been one of my character defects, and it had reared its ugly head again,
spurred on by pride and ego. I could find every rationalization and
justification for my action in my own mind. But, the truth was, I’d misled the
group and was slowly beginning the same pattern that had taken me out nine
It took a week for me to talk with my sponsor about it. The
funny thing was, he already knew. I’ve sat and talked with him for hours,
thinking that he never really was listening, and would never remember such a
trivial detail, but he did. He mentioned that there was a solution, and that
was to come clean with the group. He went on to mention that it was only his
suggestion, that I didn’t have to do anything at all. A battle raged in my mind
and in my heart! I was mortified. I could be honest with someone one-on-one,
but how could I tell the whole group what I’d done?
The next meeting, I stood up during announcements and told
the group that I had misled them, that I’d been less than honest, and asked for

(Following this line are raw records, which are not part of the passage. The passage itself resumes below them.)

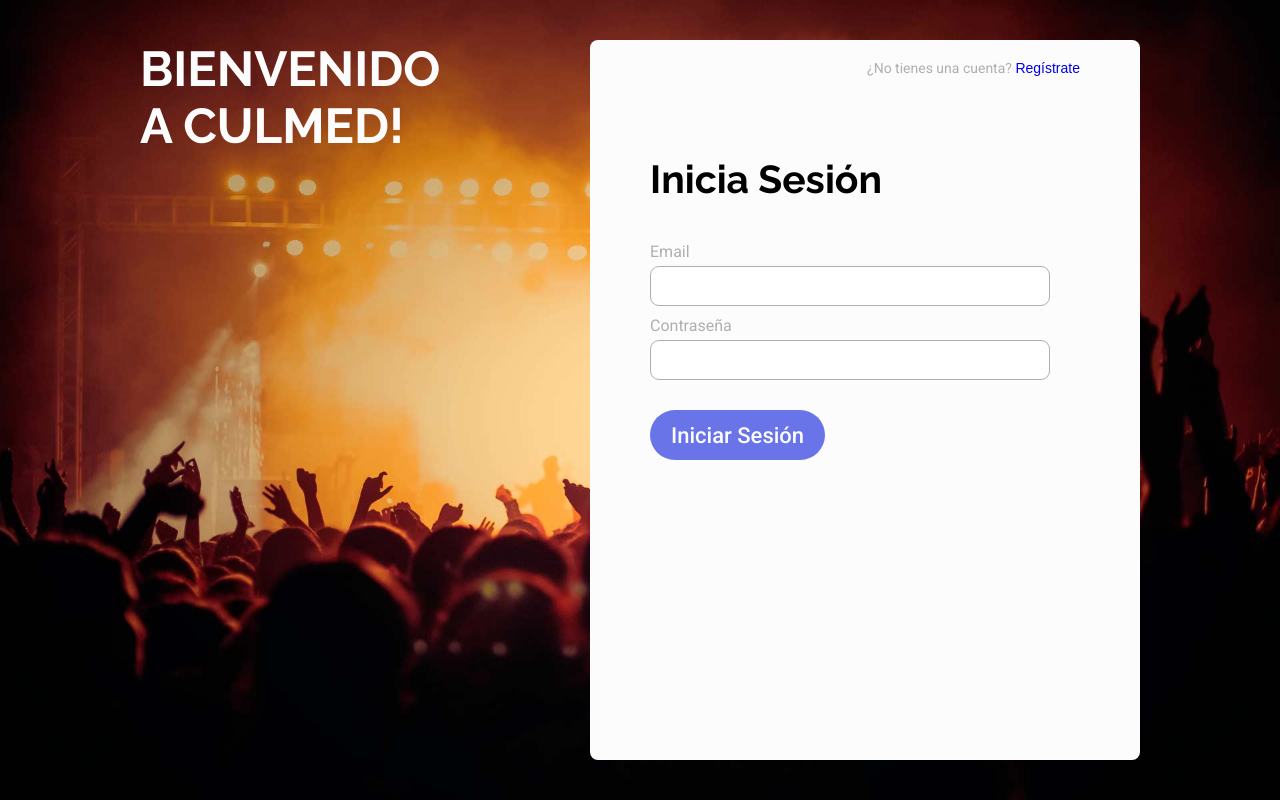
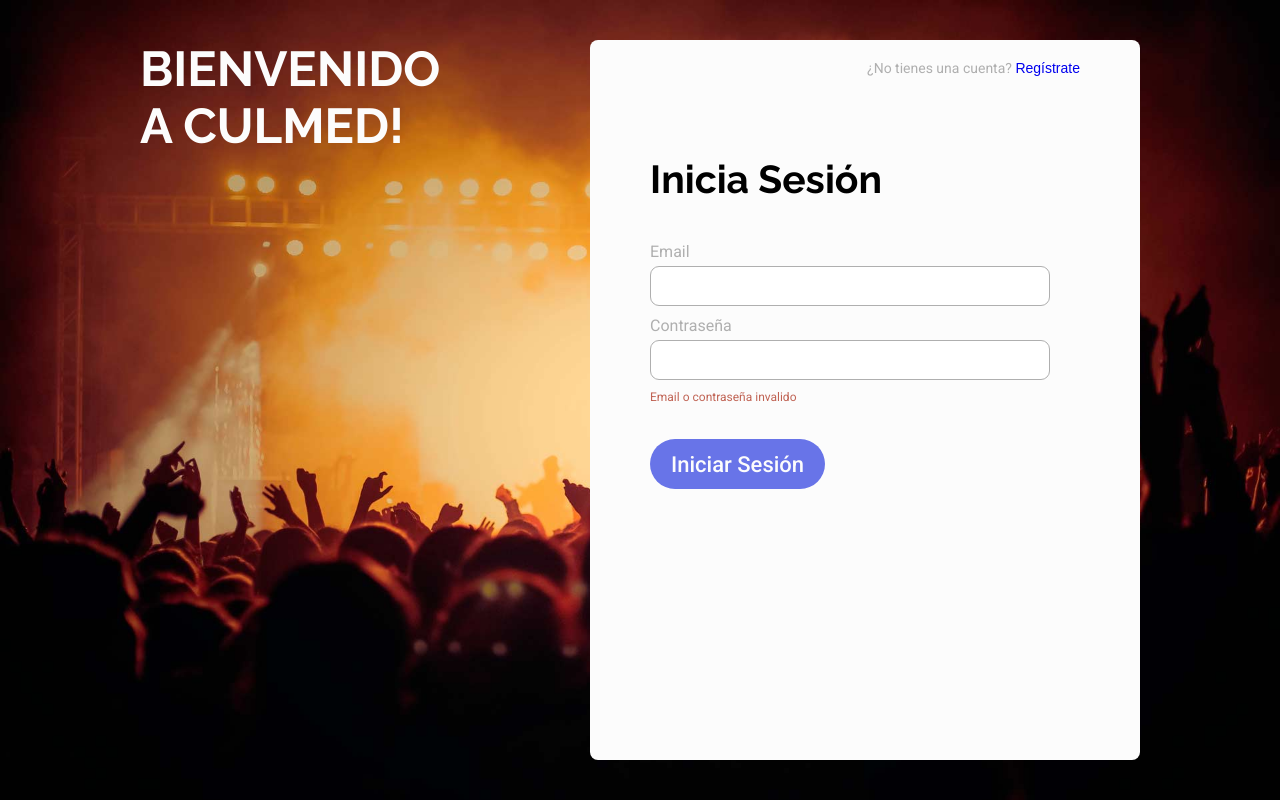
Before and after one commit to fflorezz/culmed, a React (Create React App) app in the folder client/: page /login in a window 1280 px wide. Built offline with nearby package versions, Linux system fonts and the light colour scheme; no server answers; sample sign-in values are in the browser's storage.

Commit message:
Fixed bug on editprofileController

```diff
--- a/client/src/components/auth/login-form/LoginForm.jsx
+++ b/client/src/components/auth/login-form/LoginForm.jsx
@@ -10,7 +10,7 @@ import { clearStatus, login, setUser } from "./../../../redux/slices/session";
 
 const LoginForm = () => {
   const { handleSubmit, errors, register } = useForm();
-  const { loading, status } = useSelector(state => state.session);
+  const { loading, status, error } = useSelector(state => state.session);
   const dispatch = useDispatch();
   const history = useHistory();
 
@@ -67,6 +67,7 @@ const LoginForm = () => {
             Es necesaria una contraseña de mínimo 6 caracteres
           </p>
         )}
+        {error && <p className="alert-text">Email o contraseña invalido</p>}
         <Button size="lg" text="Iniciar Sesión" color="secondary" />
       </form>
     </StyledLoginForm>
```
Also changed, not shown: 2 other files (tests, documents, lock files or other folders).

any feedback they had after the meeting. I went onto close with the fact that
being a few days short of qualifying to chair the meeting may not have seemed
like much to them, but to me, three days was a lifetime. To get to ninety days,
I had to claw myself out of a deep, dark hole filled with degradation, shame,
and remorse. In fact, I prayed for death, because I never thought that I could
end the slide that I was on. With that said, it was over, I was relieved, and I
could move on.
I closed my eyes, and took a deep breath. I felt like
crying. I was so embarrassed. Around that time, the applause started. I didn’t
know what to think. I’d humbled myself, bared my soul, and revealed my
dishonesty. Yet, the whole group seemed to understand and let me know in their
loving way that it was all okay. What a relief!
A number of people came up to me after the meeting and shook
my hand or gave me a hug. There were no hard feelings, but only acceptance and
understanding. I can’t say how grateful that I am to the group, to each person
that came to me afterward, and the loving glances and nod of approval that I
still get today from those that were there. Vernon Law once opined that
“Experience is the worst teacher. It provides the test before it provides the
lesson.” While I am proof positive of this thought, I can say that this has
been one of the best things that have happened to me in my recovery. This
experience was one test that I surely passed with flying colors. Mark G.